- [ACTIVITY]
State how many lines in the records below contain the word "header". Nothing else is needed.

[Dataset items]
+---+
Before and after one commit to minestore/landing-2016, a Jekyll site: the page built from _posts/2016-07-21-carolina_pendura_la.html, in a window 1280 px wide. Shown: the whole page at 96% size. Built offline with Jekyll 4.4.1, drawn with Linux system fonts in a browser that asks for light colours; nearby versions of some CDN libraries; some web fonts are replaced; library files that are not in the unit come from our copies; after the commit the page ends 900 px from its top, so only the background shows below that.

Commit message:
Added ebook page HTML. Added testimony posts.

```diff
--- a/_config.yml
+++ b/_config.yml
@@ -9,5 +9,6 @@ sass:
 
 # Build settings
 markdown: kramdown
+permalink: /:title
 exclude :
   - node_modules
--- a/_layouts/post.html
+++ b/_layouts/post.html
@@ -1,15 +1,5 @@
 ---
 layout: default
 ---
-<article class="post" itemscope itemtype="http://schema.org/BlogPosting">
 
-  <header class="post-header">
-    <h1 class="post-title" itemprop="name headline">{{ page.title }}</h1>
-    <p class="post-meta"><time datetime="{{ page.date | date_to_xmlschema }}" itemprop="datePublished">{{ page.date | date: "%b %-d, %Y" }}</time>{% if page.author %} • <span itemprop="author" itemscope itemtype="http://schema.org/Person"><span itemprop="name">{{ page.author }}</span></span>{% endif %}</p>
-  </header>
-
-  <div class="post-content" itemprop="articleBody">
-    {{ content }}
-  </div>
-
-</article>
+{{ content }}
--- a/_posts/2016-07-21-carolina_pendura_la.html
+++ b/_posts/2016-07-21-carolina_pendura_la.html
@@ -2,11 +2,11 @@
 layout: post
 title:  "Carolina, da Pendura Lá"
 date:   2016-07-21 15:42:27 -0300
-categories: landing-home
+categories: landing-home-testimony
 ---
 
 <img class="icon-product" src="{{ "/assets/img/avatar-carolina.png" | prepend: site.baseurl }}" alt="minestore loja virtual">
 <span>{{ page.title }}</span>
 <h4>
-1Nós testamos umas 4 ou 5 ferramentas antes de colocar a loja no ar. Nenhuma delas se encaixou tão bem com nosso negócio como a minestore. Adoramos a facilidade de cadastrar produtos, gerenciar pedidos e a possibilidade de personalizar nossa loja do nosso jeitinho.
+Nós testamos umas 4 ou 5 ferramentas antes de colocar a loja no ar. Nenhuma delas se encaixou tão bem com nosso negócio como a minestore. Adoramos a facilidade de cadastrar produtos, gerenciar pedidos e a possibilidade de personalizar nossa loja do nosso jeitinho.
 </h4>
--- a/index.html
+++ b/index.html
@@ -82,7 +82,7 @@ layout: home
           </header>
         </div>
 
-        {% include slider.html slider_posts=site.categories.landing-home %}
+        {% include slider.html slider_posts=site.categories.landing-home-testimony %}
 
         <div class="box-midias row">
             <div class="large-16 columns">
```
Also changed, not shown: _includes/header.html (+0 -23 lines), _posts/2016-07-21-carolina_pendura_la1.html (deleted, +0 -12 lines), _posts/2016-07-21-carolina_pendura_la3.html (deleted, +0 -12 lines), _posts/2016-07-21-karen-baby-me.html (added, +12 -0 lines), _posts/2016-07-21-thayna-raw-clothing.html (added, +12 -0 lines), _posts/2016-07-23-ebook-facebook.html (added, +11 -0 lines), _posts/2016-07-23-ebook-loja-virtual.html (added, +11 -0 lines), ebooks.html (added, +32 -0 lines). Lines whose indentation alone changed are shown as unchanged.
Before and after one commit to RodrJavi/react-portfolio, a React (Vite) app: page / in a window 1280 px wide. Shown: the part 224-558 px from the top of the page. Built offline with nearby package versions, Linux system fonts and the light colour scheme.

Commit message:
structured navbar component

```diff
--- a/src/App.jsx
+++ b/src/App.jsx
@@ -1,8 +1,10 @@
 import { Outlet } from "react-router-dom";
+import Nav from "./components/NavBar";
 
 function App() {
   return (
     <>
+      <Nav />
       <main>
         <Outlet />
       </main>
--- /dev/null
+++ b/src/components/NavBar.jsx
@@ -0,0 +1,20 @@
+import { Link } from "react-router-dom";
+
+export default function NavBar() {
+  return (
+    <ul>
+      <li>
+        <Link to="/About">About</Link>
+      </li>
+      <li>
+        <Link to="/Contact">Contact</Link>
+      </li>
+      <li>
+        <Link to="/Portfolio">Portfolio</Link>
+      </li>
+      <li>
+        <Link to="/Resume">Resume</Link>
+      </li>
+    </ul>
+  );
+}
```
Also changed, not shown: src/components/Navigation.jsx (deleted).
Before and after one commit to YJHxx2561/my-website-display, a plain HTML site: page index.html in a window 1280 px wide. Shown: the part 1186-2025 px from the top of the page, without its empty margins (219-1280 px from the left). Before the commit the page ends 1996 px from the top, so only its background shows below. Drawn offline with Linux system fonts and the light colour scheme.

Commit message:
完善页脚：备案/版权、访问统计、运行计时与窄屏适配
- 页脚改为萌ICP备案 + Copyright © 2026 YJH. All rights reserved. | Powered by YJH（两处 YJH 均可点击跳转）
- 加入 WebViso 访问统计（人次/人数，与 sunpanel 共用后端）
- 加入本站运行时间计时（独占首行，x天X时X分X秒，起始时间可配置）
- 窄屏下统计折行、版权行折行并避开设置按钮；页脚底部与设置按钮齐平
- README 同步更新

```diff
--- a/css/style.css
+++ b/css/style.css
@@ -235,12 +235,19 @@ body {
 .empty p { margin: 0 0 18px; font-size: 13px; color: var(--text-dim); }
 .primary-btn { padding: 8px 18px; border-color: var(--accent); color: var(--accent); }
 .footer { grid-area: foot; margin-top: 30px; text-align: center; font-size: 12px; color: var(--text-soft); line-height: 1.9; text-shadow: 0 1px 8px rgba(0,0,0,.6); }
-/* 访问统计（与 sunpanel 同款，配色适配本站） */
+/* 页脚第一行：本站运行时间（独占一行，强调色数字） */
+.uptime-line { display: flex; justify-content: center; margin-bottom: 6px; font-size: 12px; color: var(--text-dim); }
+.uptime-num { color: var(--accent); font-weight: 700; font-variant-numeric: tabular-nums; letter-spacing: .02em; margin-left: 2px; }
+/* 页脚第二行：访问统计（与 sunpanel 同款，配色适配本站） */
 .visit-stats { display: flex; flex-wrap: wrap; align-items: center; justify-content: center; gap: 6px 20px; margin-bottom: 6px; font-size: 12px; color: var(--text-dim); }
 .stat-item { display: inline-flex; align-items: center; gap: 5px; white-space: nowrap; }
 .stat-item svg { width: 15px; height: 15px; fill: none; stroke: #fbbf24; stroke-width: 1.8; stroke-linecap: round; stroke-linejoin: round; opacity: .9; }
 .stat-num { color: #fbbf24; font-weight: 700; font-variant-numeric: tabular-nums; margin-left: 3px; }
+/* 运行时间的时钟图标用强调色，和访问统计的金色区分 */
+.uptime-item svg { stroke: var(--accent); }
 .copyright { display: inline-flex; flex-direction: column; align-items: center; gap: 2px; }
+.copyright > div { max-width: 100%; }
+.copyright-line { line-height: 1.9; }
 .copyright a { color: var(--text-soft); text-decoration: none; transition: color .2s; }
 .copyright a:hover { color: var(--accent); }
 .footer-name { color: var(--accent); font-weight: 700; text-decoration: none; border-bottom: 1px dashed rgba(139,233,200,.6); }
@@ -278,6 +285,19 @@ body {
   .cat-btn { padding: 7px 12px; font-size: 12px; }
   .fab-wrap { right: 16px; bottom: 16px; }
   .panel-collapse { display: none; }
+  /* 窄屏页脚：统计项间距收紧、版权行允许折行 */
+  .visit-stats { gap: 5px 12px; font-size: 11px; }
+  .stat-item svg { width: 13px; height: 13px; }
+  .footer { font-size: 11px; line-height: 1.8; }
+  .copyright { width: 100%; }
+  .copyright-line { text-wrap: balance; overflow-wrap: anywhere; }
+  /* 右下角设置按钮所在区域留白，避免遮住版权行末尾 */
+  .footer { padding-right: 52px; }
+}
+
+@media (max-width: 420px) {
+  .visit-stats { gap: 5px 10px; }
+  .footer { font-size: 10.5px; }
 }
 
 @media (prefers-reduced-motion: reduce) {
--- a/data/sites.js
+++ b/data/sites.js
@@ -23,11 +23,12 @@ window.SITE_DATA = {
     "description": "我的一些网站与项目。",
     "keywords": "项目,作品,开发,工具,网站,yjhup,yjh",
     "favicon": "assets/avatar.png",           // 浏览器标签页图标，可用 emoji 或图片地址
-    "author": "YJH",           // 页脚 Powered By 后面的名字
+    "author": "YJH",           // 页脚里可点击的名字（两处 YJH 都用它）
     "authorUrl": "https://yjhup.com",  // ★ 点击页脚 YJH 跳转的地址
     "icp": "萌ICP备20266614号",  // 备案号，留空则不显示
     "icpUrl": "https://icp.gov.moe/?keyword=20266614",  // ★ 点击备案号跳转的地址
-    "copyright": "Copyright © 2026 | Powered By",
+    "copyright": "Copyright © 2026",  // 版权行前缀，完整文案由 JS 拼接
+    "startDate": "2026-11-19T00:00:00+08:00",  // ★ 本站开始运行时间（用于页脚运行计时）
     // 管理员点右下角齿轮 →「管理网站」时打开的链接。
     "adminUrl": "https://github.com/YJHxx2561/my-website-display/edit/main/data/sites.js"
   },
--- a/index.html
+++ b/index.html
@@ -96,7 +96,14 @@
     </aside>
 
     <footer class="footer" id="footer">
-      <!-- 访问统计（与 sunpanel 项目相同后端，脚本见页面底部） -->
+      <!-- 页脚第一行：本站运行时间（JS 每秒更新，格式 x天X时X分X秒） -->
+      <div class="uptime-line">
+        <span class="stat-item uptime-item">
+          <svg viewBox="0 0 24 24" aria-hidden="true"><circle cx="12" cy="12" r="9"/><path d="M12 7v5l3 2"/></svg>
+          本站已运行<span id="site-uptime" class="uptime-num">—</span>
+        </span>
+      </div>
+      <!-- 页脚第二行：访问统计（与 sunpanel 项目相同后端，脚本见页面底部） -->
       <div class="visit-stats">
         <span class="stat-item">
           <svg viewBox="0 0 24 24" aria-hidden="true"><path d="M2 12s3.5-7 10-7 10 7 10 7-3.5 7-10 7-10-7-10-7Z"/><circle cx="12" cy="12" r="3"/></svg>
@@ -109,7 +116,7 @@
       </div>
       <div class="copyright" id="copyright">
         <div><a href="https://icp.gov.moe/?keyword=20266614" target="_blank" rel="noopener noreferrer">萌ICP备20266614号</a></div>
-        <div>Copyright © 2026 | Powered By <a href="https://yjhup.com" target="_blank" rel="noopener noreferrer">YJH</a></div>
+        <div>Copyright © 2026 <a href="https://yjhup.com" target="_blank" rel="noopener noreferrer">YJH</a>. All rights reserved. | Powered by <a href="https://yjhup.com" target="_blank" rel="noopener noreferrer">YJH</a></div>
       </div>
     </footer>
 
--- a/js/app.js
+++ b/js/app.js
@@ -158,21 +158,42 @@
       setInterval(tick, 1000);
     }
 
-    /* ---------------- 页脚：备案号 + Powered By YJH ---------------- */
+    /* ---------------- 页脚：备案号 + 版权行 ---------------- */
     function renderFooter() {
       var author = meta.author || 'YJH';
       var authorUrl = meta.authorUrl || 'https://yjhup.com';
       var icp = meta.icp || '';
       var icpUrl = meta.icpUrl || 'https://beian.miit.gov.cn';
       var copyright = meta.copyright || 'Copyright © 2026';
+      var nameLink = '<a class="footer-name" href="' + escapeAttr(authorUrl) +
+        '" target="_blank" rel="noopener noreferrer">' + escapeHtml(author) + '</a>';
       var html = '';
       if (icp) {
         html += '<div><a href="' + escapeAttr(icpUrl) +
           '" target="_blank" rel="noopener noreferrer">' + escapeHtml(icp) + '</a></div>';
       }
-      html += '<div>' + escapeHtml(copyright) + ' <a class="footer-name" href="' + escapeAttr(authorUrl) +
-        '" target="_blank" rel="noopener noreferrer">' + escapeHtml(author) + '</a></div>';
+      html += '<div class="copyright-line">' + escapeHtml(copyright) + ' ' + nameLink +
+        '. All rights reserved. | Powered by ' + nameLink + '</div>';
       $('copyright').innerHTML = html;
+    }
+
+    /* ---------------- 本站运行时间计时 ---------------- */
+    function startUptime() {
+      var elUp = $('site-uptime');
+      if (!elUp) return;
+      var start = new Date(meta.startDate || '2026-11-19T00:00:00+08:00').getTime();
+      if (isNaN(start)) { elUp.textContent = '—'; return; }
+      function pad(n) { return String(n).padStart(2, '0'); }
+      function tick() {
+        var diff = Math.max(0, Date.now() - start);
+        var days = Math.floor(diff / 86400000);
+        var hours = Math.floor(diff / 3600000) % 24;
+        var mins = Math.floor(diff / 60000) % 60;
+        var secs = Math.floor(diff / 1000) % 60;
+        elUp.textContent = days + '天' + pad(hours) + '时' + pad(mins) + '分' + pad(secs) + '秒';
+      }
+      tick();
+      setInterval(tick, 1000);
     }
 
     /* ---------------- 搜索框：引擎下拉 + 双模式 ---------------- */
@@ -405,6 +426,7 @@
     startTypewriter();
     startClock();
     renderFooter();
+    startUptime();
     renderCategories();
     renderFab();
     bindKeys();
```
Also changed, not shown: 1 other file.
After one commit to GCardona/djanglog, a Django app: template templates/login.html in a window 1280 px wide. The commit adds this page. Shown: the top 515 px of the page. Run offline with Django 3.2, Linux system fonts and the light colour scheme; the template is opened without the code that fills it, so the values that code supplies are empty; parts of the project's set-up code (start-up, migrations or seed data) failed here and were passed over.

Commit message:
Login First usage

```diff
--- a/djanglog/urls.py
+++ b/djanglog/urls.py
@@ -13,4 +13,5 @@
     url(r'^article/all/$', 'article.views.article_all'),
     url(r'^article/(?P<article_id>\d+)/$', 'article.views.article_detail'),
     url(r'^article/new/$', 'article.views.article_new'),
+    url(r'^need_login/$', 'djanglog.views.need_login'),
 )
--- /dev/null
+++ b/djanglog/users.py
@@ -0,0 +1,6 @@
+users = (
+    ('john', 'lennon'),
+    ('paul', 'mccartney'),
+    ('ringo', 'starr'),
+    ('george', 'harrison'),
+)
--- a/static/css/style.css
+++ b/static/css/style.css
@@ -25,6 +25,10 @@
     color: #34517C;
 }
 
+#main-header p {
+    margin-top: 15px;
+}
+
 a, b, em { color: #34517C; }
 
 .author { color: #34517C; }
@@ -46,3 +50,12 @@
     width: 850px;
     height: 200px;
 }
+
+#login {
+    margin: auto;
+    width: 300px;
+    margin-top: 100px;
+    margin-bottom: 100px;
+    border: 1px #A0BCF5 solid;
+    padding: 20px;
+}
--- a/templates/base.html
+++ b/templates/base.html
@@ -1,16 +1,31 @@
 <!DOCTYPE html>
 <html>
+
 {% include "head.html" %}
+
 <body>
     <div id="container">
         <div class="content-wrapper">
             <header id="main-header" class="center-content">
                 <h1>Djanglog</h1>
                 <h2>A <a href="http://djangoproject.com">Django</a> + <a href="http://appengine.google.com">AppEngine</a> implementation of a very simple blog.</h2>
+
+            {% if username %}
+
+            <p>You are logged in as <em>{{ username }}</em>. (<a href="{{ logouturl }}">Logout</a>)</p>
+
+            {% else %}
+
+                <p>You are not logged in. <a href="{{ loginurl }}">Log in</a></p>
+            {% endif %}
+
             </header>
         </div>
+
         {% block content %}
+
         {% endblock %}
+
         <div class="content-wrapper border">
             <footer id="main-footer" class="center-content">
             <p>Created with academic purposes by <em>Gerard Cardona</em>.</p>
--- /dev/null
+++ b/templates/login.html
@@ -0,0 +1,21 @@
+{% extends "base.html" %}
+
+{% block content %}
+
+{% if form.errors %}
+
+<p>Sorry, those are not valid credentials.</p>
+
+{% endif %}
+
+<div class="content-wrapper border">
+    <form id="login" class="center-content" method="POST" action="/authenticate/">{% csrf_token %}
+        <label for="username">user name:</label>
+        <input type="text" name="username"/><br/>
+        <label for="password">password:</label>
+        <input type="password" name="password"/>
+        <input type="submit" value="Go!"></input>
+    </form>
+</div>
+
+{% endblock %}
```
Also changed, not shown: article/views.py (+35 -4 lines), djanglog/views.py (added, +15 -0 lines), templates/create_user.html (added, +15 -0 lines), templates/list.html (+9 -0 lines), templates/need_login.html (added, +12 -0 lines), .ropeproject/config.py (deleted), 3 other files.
+---+
- [RESPONSE AREA]
7